        • I had (still have actually) the Nokia N800. It was an internet tablet using Maemo (Linux). It was almost impressive. But it had two glaring weaknesses. The browser (Mozilla based I think) was awful. And getting apps and updates was not a very good experience at all. All kinds of incompatibility errors, dropped installs and updates.

          This was in 2007. A lot of time has passed. Apple nailed it with the App Store and later Google bested it with the Play Store (web based, install from web etc.). For Nokia to get it right this time, they will have to get both apps and the store right. Unfortunately these are 2008-2010 goals. If they don’t have Google Play Services, they don’t have Google Now, Google Voice etc. They don’t really need it on the Asha lines, but they will be re-inventing the wheel without a lot of ROI I think. Amazon is able to do it by hoping to make money from media. I don’t see where Nokia will be making the money on such low cost low margin devices if they also have to foot the bill for creating an app store.

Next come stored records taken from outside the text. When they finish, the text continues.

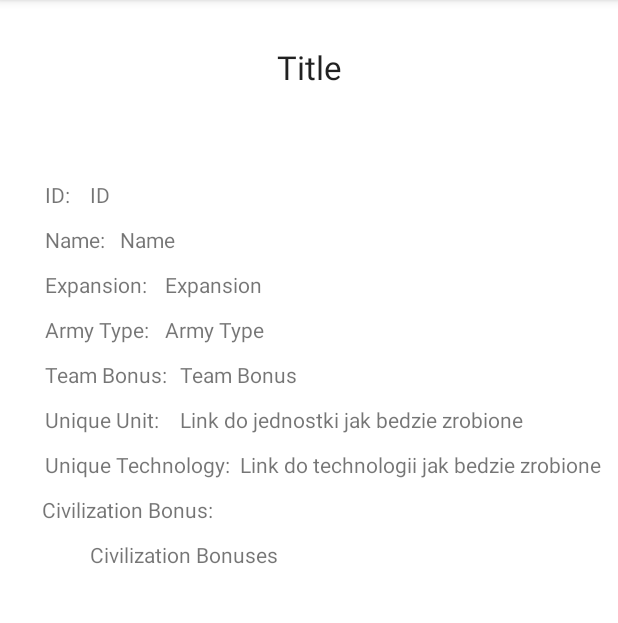
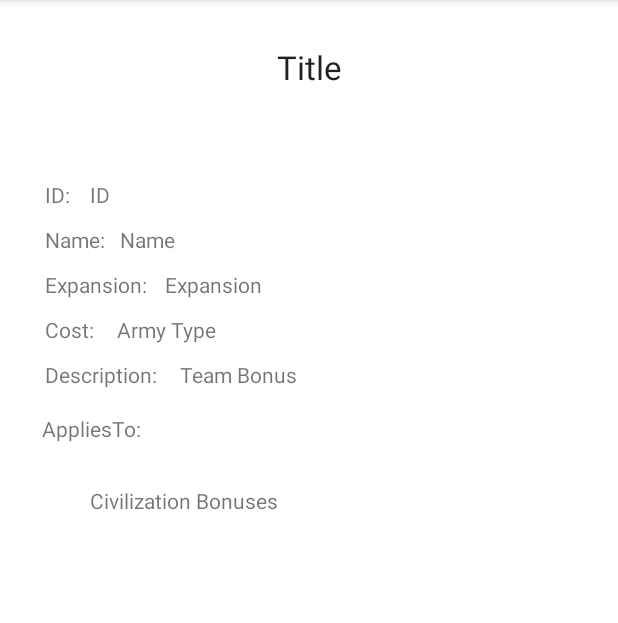
Before and after one commit to sAleksander/age-of-empires-wiki-POLSL, an Android app: the fragment TechnologyDetailsFragment shown on its own in the app's theme, on a phone screen of 412 x 824 dp, the part 84-707 px from its top. Run offline under Robolectric (Android 15) with nearby library versions, the phone set to English and light mode, and no system bars; 8 statements that could not run were skipped.

Commit message:
update technologies download data from db

```diff
--- a/app/src/main/java/com/example/age_of_empires_wiki_polsl/ui/technologies/TechnologiesViewModel.kt
+++ b/app/src/main/java/com/example/age_of_empires_wiki_polsl/ui/technologies/TechnologiesViewModel.kt
@@ -1,29 +1,25 @@
 package com.example.age_of_empires_wiki_polsl.ui.technologies
 
-import androidx.lifecycle.ViewModel
 import android.app.Application
-import androidx.lifecycle.AndroidViewModel
-import androidx.lifecycle.LiveData
-import androidx.lifecycle.MutableLiveData
+import android.os.Bundle
+import android.view.LayoutInflater
+import android.view.View
+import android.view.ViewGroup
+import androidx.lifecycle.*
+import androidx.recyclerview.widget.LinearLayoutManager
+import com.example.age_of_empires_wiki_polsl.R
+import com.example.age_of_empires_wiki_polsl.TempDatabase.AgeOfEmpiresDB
 import com.example.age_of_empires_wiki_polsl.TempDatabase.ApiClasses.Technology
 import com.example.age_of_empires_wiki_polsl.TempDatabase.ApiClasses.TechnologyCost
+import com.example.age_of_empires_wiki_polsl.ui.technologies.list.TechnologyListAdapter
 
 class TechnologyViewModel(application: Application): AndroidViewModel(application) {
 
-    // Create the repository
-    //private val repo:
 
-    // Create the current civilization
     var currentTechnology: Technology? = null
 
-    // Get civilization list
-    //val getAllCivilizations: LiveData<List<CivilizationModel>>
+    var getAllTechnology: MutableLiveData<List<Technology>> = MutableLiveData(AgeOfEmpiresDB.Technologies.value)
 
-    //Mock data
-    var getAllTechnology: MutableLiveData<List<Technology>> = MutableLiveData(listOf(
-        Technology("bronze",listOf("Buildings (except gates) have +10% HP in Dark Age / +20% HP in Feudal Age  / +30% in Castle Age / +40% in Imperial Age",
-            "Spearman skirmisher and camel lines cost 25% less",
-            "Fire Ships attack 20% faster",
-            "Imperial Age costs -33%",
-            "Town Watch is free"),30, TechnologyCost(3,3,3,3,3),"kotlin to g***o","kurczak","kurczak",3,"kurczak"),))
+
+
 }
--- a/app/src/main/java/com/example/age_of_empires_wiki_polsl/ui/technologies/details/TechnologyDetailsFragment.kt
+++ b/app/src/main/java/com/example/age_of_empires_wiki_polsl/ui/technologies/details/TechnologyDetailsFragment.kt
@@ -5,56 +5,42 @@ import androidx.fragment.app.Fragment
 import android.view.LayoutInflater
 import android.view.View
 import android.view.ViewGroup
+import android.widget.TextView
+import androidx.lifecycle.ViewModelProvider
 import com.example.age_of_empires_wiki_polsl.R
+import com.example.age_of_empires_wiki_polsl.ui.technologies.TechnologyViewModel
 
-// TODO: Rename parameter arguments, choose names that match
-// the fragment initialization parameters, e.g. ARG_ITEM_NUMBER
-private const val ARG_PARAM1 = "param1"
-private const val ARG_PARAM2 = "param2"
+class TechnologyDetailsFragment : Fragment() {
+    private lateinit var viewModel: TechnologyViewModel
 
-/**
- * A simple [Fragment] subclass.
- * Use the [TechnologyDetailsFragment.newInstance] factory method to
- * create an instance of this fragment.
- */
-class TechnologyDetailsFragment : Fragment() {
-    // TODO: Rename and change types of parameters
-    private var param1: String? = null
-    private var param2: String? = null
+    override fun onCreateView(
+        inflater: LayoutInflater,
+        container: ViewGroup?,
+        savedInstanceState: Bundle?
+    ): View? {
+        val view = inflater.inflate(R.layout.fragment_technology_details, container, false)
 
-    override fun onCreate(savedInstanceState: Bundle?) {
-        super.onCreate(savedInstanceState)
-        arguments?.let {
-            param1 = it.getString(ARG_PARAM1)
-            param2 = it.getString(ARG_PARAM2)
-        }
+        viewModel = ViewModelProvider(requireActivity()).get(TechnologyViewModel::class.java)
+        val model = viewModel.currentTechnology!!
+
+        view.findViewById<TextView>(R.id.textViewCivlizationTitle).text = model.name
+        view.findViewById<TextView>(R.id.textViewCivilizationID).text = model.id.toString()
+        view.findViewById<TextView>(R.id.textViewCivilizationName).text = model.name
+        view.findViewById<TextView>(R.id.textViewCivilizationExpansion).text = model.expansion
+        view.findViewById<TextView>(R.id.textViewCivilizationArmyType).text = "food: " +model.cost.food+ " gold: " +model.cost.gold+ " stone: " +model.cost.stone+ " wood: " +model.cost.wood
+        view.findViewById<TextView>(R.id.textViewCivilizationTeamBonus).text = model.description
+        view.findViewById<TextView>(R.id.textViewCivilizationCivilizationBonus).text = getBonuses(model.appliesTo!!)
+
+        return view
     }
 
-    override fun onCreateView(
-        inflater: LayoutInflater, container: ViewGroup?,
-        savedInstanceState: Bundle?
-    ): View? {
-        // Inflate the layout for this fragment
-        return inflater.inflate(R.layout.fragment_technology_details, container, false)
-    }
+    private fun getBonuses(bonuses: List<String>): String {
+        var result: String = ""
 
-    companion object {
-        /**
-         * Use this factory method to create a new instance of
-         * this fragment using the provided parameters.
-         *
-         * @param param1 Parameter 1.
-         * @param param2 Parameter 2.
-         * @return A new instance of fragment TechnologyDetailsFragment.
-         */
-        // TODO: Rename and change types and number of parameters
-        @JvmStatic
-        fun newInstance(param1: String, param2: String) =
-            TechnologyDetailsFragment().apply {
-                arguments = Bundle().apply {
-                    putString(ARG_PARAM1, param1)
-                    putString(ARG_PARAM2, param2)
-                }
-            }
+        bonuses.forEach {
+            result += "- " + it + "\n"
+        }
+
+        return result
     }
 }
--- a/app/src/main/java/com/example/age_of_empires_wiki_polsl/ui/technologies/list/TechnologyListFragment.kt
+++ b/app/src/main/java/com/example/age_of_empires_wiki_polsl/ui/technologies/list/TechnologyListFragment.kt
@@ -16,7 +16,9 @@ import com.example.age_of_empires_wiki_polsl.ui.civilizations.CivilizationModel
 import com.example.age_of_empires_wiki_polsl.ui.civilizations.CivilizationViewModel
 import com.example.age_of_empires_wiki_polsl.ui.technologies.TechnologyViewModel
 import kotlinx.android.synthetic.main.fragment_civilization_list.*
+import kotlinx.android.synthetic.main.fragment_technology_details.*
 import kotlinx.android.synthetic.main.fragment_technology_list.*
+import kotlinx.android.synthetic.main.technology_list_one_row.*
 
 public class TechnologyListFragment : Fragment(), ICallbackTechnology {
     private lateinit var myAdapter: TechnologyListAdapter
@@ -38,6 +40,8 @@ public class TechnologyListFragment : Fragment(), ICallbackTechnology {
         viewModel.getAllTechnology.observe(viewLifecycleOwner, Observer {
             myAdapter.notifyDataSetChanged()
         })
+        //textViewName.text = viewModel.currentTechnology!!.name
+        //txtID.text=viewModel.currentTechnology!!.id.toString()
 
         return view
     }
--- a/app/src/main/res/layout/fragment_technology_details.xml
+++ b/app/src/main/res/layout/fragment_technology_details.xml
@@ -23,7 +23,7 @@
         android:layout_height="wrap_content"
         android:layout_marginStart="30dp"
         android:layout_marginTop="210dp"
-        android:text="Army Type:"
+        android:text="Cost:"
         app:layout_constraintStart_toStartOf="parent"
         app:layout_constraintTop_toTopOf="parent" />
 
@@ -33,27 +33,7 @@
         android:layout_height="wrap_content"
         android:layout_marginStart="30dp"
         android:layout_marginTop="240dp"
-        android:text="Team Bonus:"
-        app:layout_constraintStart_toStartOf="parent"
-        app:layout_constraintTop_toTopOf="parent" />
-
-    <TextView
-        android:id="@+id/txtUniqueUnit"
-        android:layout_width="wrap_content"
-        android:layout_height="wrap_content"
-        android:layout_marginStart="30dp"
-        android:layout_marginTop="270dp"
-        android:text="Unique Unit: "
-        app:layout_constraintStart_toStartOf="parent"
-        app:layout_constraintTop_toTopOf="parent" />
-
-    <TextView
-        android:id="@+id/txtUniqueTechnology"
-        android:layout_width="wrap_content"
-        android:layout_height="wrap_content"
-        android:layout_marginStart="30dp"
-        android:layout_marginTop="300dp"
-        android:text="Unique Technology: "
+        android:text="Description:"
         app:layout_constraintStart_toStartOf="parent"
         app:layout_constraintTop_toTopOf="parent" />
 
@@ -62,8 +42,8 @@
         android:layout_width="wrap_content"
         android:layout_height="wrap_content"
         android:layout_marginStart="28dp"
-        android:layout_marginTop="330dp"
-        android:text="Civilization Bonus:"
+        android:layout_marginTop="276dp"
+        android:text="AppliesTo:"
         app:layout_constraintStart_toStartOf="parent"
         app:layout_constraintTop_toTopOf="parent" />
 
@@ -125,7 +105,7 @@
         android:id="@+id/textViewCivilizationArmyType"
         android:layout_width="wrap_content"
         android:layout_height="wrap_content"
-        android:layout_marginStart="80dp"
+        android:layout_marginStart="48dp"
         android:layout_marginTop="210dp"
         android:text="Army Type"
         app:layout_constraintStart_toStartOf="@id/txtArmyType"
@@ -142,31 +122,11 @@
         app:layout_constraintTop_toTopOf="parent" />
 
     <TextView
-        android:id="@+id/textViewCivilizationUniqueUnit"
-        android:layout_width="wrap_content"
-        android:layout_height="wrap_content"
-        android:layout_marginStart="90dp"
-        android:layout_marginTop="270dp"
-        android:text="Link do jednostki jak bedzie zrobione"
-        app:layout_constraintStart_toStartOf="@id/txtTeamBonus"
-        app:layout_constraintTop_toTopOf="parent" />
-
-    <TextView
-        android:id="@+id/textViewCivilizationUniqueTechnology"
-        android:layout_width="wrap_content"
-        android:layout_height="wrap_content"
-        android:layout_marginStart="130dp"
-        android:layout_marginTop="300dp"
-        android:text="Link do technologii jak bedzie zrobione"
-        app:layout_constraintStart_toStartOf="@id/txtTeamBonus"
-        app:layout_constraintTop_toTopOf="parent" />
-
-    <TextView
         android:id="@+id/textViewCivilizationCivilizationBonus"
         android:layout_width="0dp"
         android:layout_height="wrap_content"
         android:layout_marginStart="30dp"
-        android:layout_marginTop="360dp"
+        android:layout_marginTop="324dp"
         android:layout_marginEnd="10dp"
         android:ellipsize="none"
         android:scrollHorizontally="false"
```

          • Mitch Hancock

            Microsoft is well-versed in Linux. It owned SCO for decades. Microsoft had made many, many applications for competing platforms. If Microsoft wants to survive in mobile, of has to let go of the idea that it must use Windows. Windows is killing Microsoft.

            Forking Android makes more sense than putting along with Asha SP. Nokia owns 92% of the Windows Phone market, and 80% of THAT was the low-end Lumia 520 (512MB, 480×800). Windows Phone is already “low rent”. Despite what Nokia would love to have people believe with their web ads about the 1020 and 1520, all they have sold are budget phones

            Nokia’s sickness about being beholden to a dying and dated idea is infecting Microsoft. We are in the post-PC era. Microsoft just needs to give up on the whole Windows on touch thing. We are already hearing that Windows 9 is going back to Windows 7 (no start screen, all apps are windowed). just fork Android and be done with it.

            • Carlos A. Osuna


              I think things are far more complex. Just like Sony which struggled with Betamax for almost ten years since conceding defeat with VHS would have essentially killed tons of other revenue centers.

              Microsoft needs to take a page from that book and start moving both Windows Phone and Windows RT into the professional grade where people do care about Office integration and constant information flow.

              Just like Sony transitioned Betamax into Betacam and started releasing cheap Taiwan-based VHS VCRs and continued development until they perfected Video8, Hi8 and ultimately Digital8.

      • I don’t think MS can get in the lower end Asha line up. And it doesn’t matter at all to Asha users now. But it’s got to have an impact when/if they ever scale up. And going from a proprietary format to WP I think is a better option for MS than going from Android to WP.

    • Carlos A. Osuna

      @os2baba… Ironically as well as technically, it makes all the sense to either Nokia and Microsoft.

      The fact that there’s absolutely no Symbian (S40) knowledge in Microsoft and abundant Android programmers dedicated to maintain SkyDrive,, Office 365 and OneNote, makes it easier to build a feature-by-feature low cost phone that can complement Lumia.

      I’ve always said that it’s makes perfect business sense for Microsoft to port the Windows Phone 7 platform to Linux or to offer that engine as a Android app as a modern way to Embrace, Extend, Extinguish.

      Right now, if people want to try, and I make emphasis on that word, the Windows Phone ecosystem they have to give up everything they have on previous phones.

      If Microsoft focuses on creating a “ramp up” phone which offered “the best of both worlds” they could entice people to upgrade, in a further generation to the attributes of Windows Phone 8 while keeping developers happy by reusing their old developments done for 7.